BRIEF =
Look through the entries below and count the lines with the word "section" in them; give only the number.

EXERCISE INPUTS =
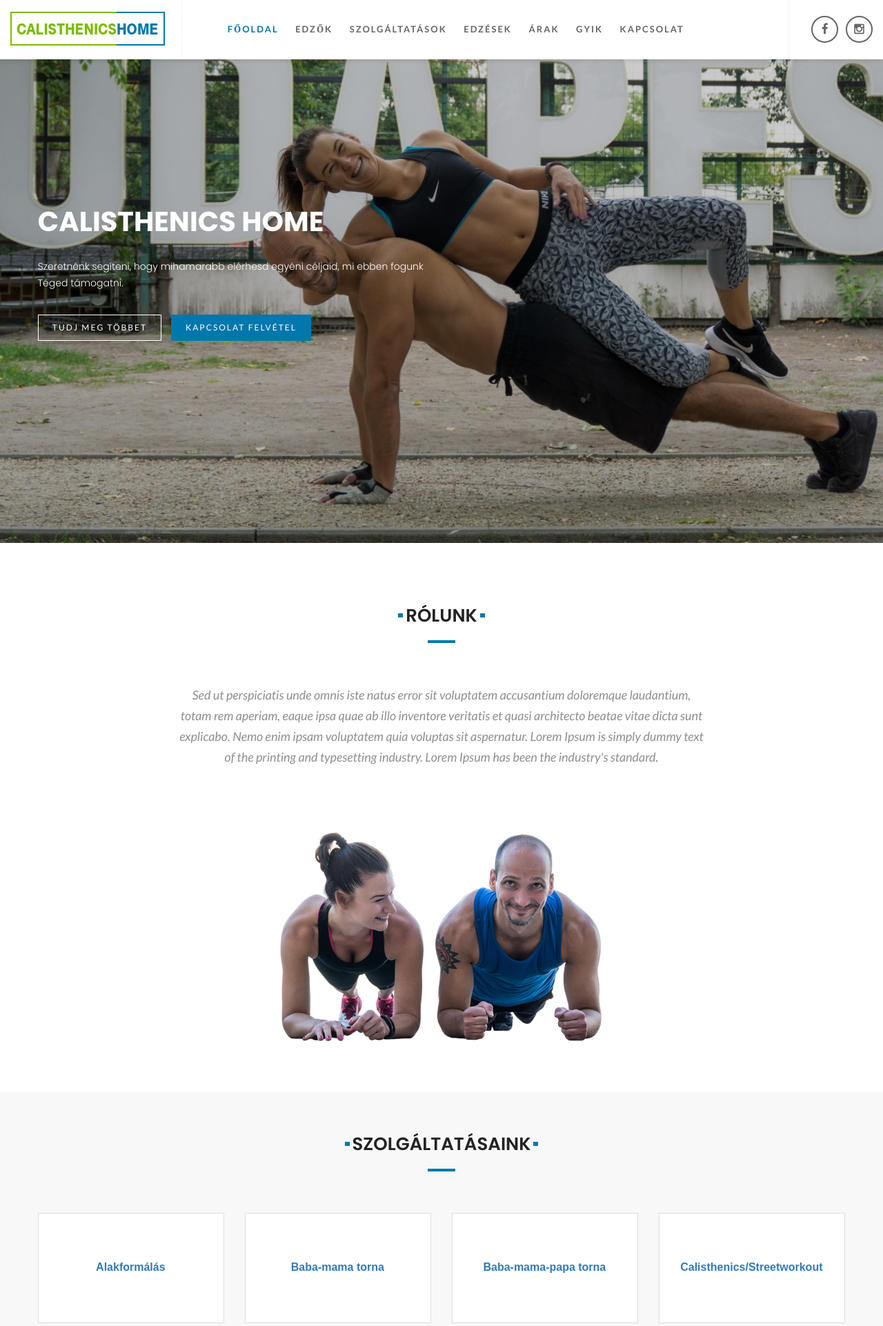
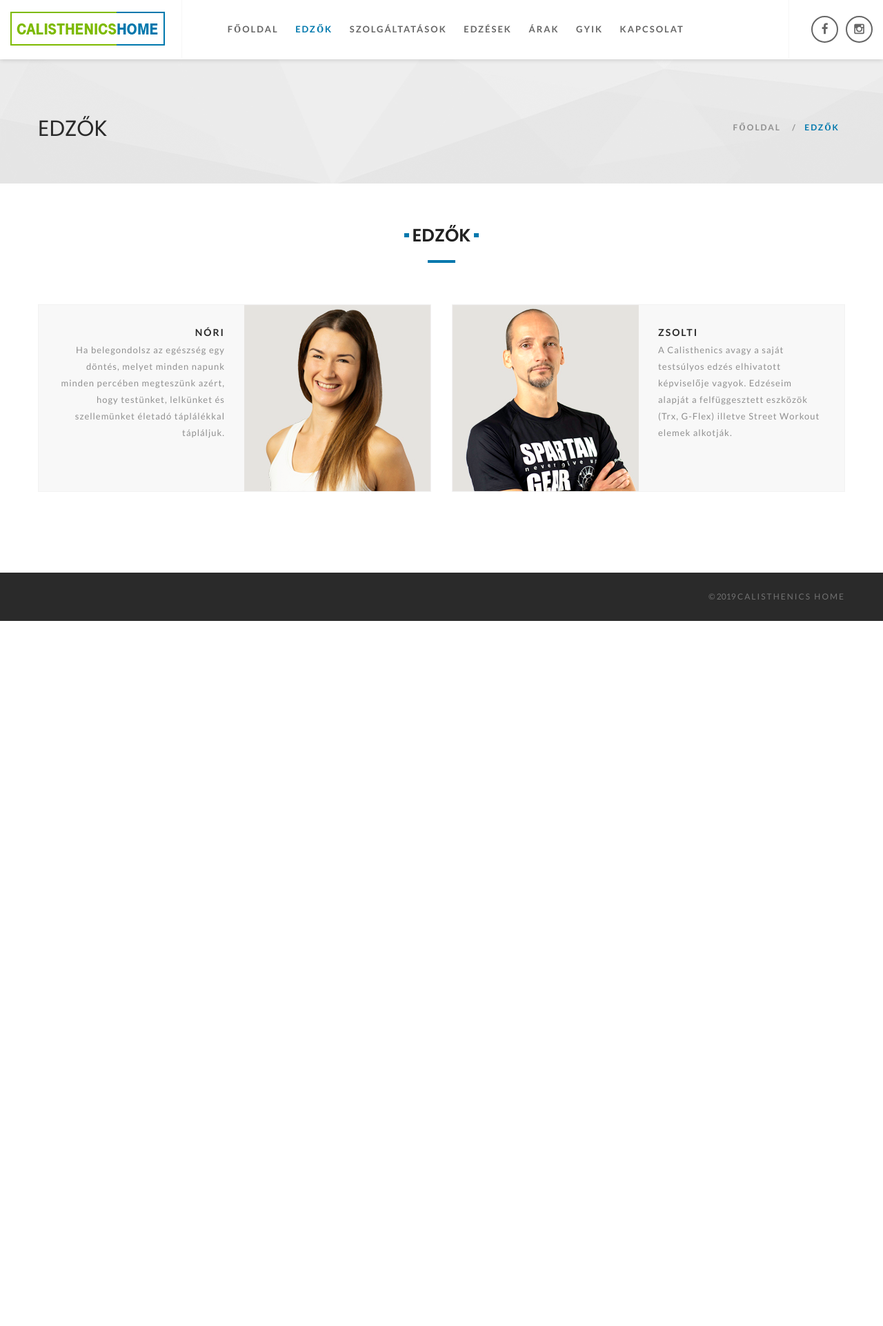
Before and after one commit to balint144/calisthenicshome, a PHP site: page /calisthenicshome/edzok/index.php in a window 1280 px wide. Shown: the top 1922 px of the page at 69% size. After the commit the page ends 900 px from the top, so only its background shows below. Run offline with PHP 8.4, Linux system fonts and the light colour scheme; some web fonts are replaced.

Commit message:
edzők menu and change request in főoldal

```diff
--- /dev/null
+++ b/edzok/edzokBody.php
@@ -0,0 +1,38 @@
+<section class="container padding-bottom-90 padding-top-60">
+    <!-- page heading small -->
+    <header class="page-heading small">
+        <div class="heading">
+            <h2 class="heading5 small-heading lime text-uppercase font-medium">Edzők</h2>
+        </div>
+    </header>
+    <div class="row">
+        <div class="col-xs-12 col-sm-6">
+            <!-- team box -->
+            <a href="#" class="team-box style2 right">
+                <div class="img-box">
+                    <img src="<?php echo $pageUrl; ?>images/Nori_2.jpg" alt="Nóri" class="img-responsive">
+                    <span class="over"></span>
+                    <span class="plus lightbox">+</span>
+                </div>
+                <div class="block">
+                    <h3 class="heading">Nóri</h3>
+                    <p>Ha belegondolsz az egészség egy döntés, melyet minden napunk minden percében megteszünk azért, hogy testünket, lelkünket és szellemünket életadó táplálékkal tápláljuk.</p>
+                </div>
+            </a>
+        </div>
+        <div class="col-xs-12 col-sm-6">
+            <!-- team box -->
+            <a href="#" class="team-box style2">
+                <div class="img-box">
+                    <img src="<?php echo $pageUrl; ?>images/Zsolti.jpg" alt="Zsolti" class="img-responsive">
+                    <span class="over"></span>
+                    <span class="plus lightbox">+</span>
+                </div>
+                <div class="block">
+                    <h3 class="heading">Zsolti</h3>
+                    <p>A Calisthenics avagy a saját testsúlyos edzés elhivatott képviselője vagyok. Edzéseim alapját a felfüggesztett eszközök (Trx, G-Flex) illetve Street Workout elemek alkotják.</p>
+                </div>
+            </a>
+        </div>
+    </div>
+</section>
--- /dev/null
+++ b/edzok/index.php
@@ -0,0 +1,29 @@
+<?php
+$_GET['menu'] = 'coaches';
+$_GET['title'] = 'Edzők';
+include('../config.php');
+include('../head.php');
+?>
+			<!-- contain main informative part of the site -->
+			<main id="main" role="main" style="margin-top:86px;">
+                <!-- page banner -->
+				<header class="page-banner small grey">
+					<div class="container">
+						<div class="row">
+							<div class="col-xs-12">
+								<div class="holder">
+									<h1 class="heading text-uppercase">Edzők</h1>
+								</div>
+								<ul class="breadcrumbs list-inline">
+									<li><a href="<?php echo $pageUrl; ?>">Főoldal</a></li>
+									<li class="active"><a href="#">Edzők</a></li>
+								</ul>
+							</div>
+						</div>
+					</div>
+				</header>
+                <?php include('edzokBody.php') ?>
+			</main>
+<?php
+include('../footer.php');
+?>
--- a/head.php
+++ b/head.php
@@ -42,7 +42,7 @@
 								<div class="nav-holder">
 									<ul class="list-inline nav-top">
                                         <li class="<?php echo ($_GET['menu'] == 'home' ? 'active' : '') ?>"><a href="<?php echo $pageUrl; ?>">Főoldal</a></li>
-                                        <li><a href="portfolio.html">Edzők</a></li>
+                                        <li class="<?php echo ($_GET['menu'] == 'coaches' ? 'active' : '') ?>"><a href="<?php echo $pageUrl; ?>edzok">Edzők</a></li>
 										<li class="<?php echo ($_GET['menu'] == 'services' ? 'active' : '') ?>"><a href="<?php echo $pageUrl; ?>szolgaltatasok">Szolgáltatások</a></li>
 										<li><a href="features.html">Edzések</a></li>
 										<li class="<?php echo ($_GET['menu'] == 'prices' ? 'active' : '') ?>"><a href="<?php echo $pageUrl; ?>arak">Árak</a></li>
--- a/index.php
+++ b/index.php
@@ -26,7 +26,7 @@ include('head.php');
 										<div class="row">
 											<div class="col-xs-12 col-sm-10 col-md-8 col-lg-6">
 												<h1>CALISTHENICS HOME</h1>
-												<p>Szeretnénk segíteni, hogy mihamarabb elérhesd egyéni céljaid, mi ebben fogunk Téged támogatni.</p>
+												<p>Egy modern, minőségi személyi edző stúdió Budapest II. kerületében, ahol privát órákon, páros és kiscsoportos edzéseken várunk.</p>
 												<a href="<?php echo $pageUrl; ?>szolgaltatasok" class="btn btn-f-default">Tudj meg többet</a>
 												<a href="<?php echo $pageUrl; ?>kapcsolat" class="btn btn-f-info">Kapcsolat felvétel</a>
 											</div>
@@ -50,7 +50,11 @@ include('head.php');
                     </header>
                     <!-- box -->
                     <div class="box">
-                        <p>Sed ut perspiciatis unde omnis iste natus error sit voluptatem accusantium doloremque laudantium, totam rem aperiam, eaque ipsa quae ab illo inventore veritatis et quasi architecto beatae vitae dicta sunt explicabo. Nemo enim ipsam voluptatem quia voluptas sit aspernatur. Lorem Ipsum is simply dummy text of the printing and typesetting industry. Lorem Ipsum has been the industry's standard.</p>
+                        <p>	A Calisthenics Home Nádas Nóri és Szilágyi Zsolt személyi edző stúdiója Budapest csodálatos II. kerületében, Szemlőhegyen.<br>
+							Várunk privát órákon, páros személyi edzéseken és kiscsoportos edzéseken ahol a legjobb minőségre törekszünk szakmailag, szolgáltatásaink során, környezeteti feltételek és sportszerek tekintetében is.<br>
+							Mindkettőnknek más az irányvonala, érdeklődése, így nagyon jól kiegészítjük egymást és a sok éves tapasztalatunknak, folyamatos továbbképzéseinknek köszönhetően nagyon sok területen tudunk segíteni a mozgás, életmód, fitness, egészségfejlesztés területén.<br>
+							Szeretettel várunk!
+						</p>
                     </div>
                     <img src="<?php echo $pageUrl; ?>images/DSC01695.png" alt="image description" class="img-responsive fadeInUp animated" data-animate="fadeInUp" data-delay="200">
                 </section>
@@ -58,7 +62,7 @@ include('head.php');
                     <!-- page heading -->
                     <header class="page-heading small">
                         <div class="heading">
-                            <h2 class="heading5 small-heading lime text-uppercase font-medium">SZOLGÁLTATÁSAINK</h2>
+                            <h2 class="heading5 small-heading lime text-uppercase font-medium">Edzések</h2>
                         </div>
                     </header>
                     <div class="container">
@@ -202,44 +206,7 @@ include('head.php');
 						</div> -->
 					</div>
                 </section>
-                <section class="container padding-bottom-90 padding-top-60">
-                    <!-- page heading small -->
-                    <header class="page-heading small">
-                        <div class="heading">
-                            <h2 class="heading5 small-heading lime text-uppercase font-medium">Edzők</h2>
-                        </div>
-                    </header>
-					<div class="row">
-						<div class="col-xs-12 col-sm-6">
-							<!-- team box -->
-							<a href="#" class="team-box style2 right">
-								<div class="img-box">
-									<img src="<?php echo $pageUrl; ?>images/Nori_2.jpg" alt="Nóri" class="img-responsive">
-                                    <span class="over"></span>
-                                    <span class="plus lightbox">+</span>
-                                </div>
-								<div class="block">
-									<h3 class="heading">Nóri</h3>
-									<p>Ha belegondolsz az egészség egy döntés, melyet minden napunk minden percében megteszünk azért, hogy testünket, lelkünket és szellemünket életadó táplálékkal tápláljuk.</p>
-								</div>
-                            </a>
-						</div>
-						<div class="col-xs-12 col-sm-6">
-							<!-- team box -->
-							<a href="#" class="team-box style2">
-								<div class="img-box">
-									<img src="<?php echo $pageUrl; ?>images/Zsolti.jpg" alt="Zsolti" class="img-responsive">
-                                    <span class="over"></span>
-                                    <span class="plus lightbox">+</span>
-                                </div>
-								<div class="block">
-									<h3 class="heading">Zsolti</h3>
-									<p>A Calisthenics avagy a saját testsúlyos edzés elhivatott képviselője vagyok. Edzéseim alapját a felfüggesztett eszközök (Trx, G-Flex) illetve Street Workout elemek alkotják.</p>
-								</div>
-                            </a>
-						</div>
-					</div>
-                </section>
+                <?php include('edzok/edzokBody.php') ?>
                 <!-- test section -->
 				<div class="testimon-section alt-version bg-grey">
 					<div class="container">
```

EXERCISE RESULT =
8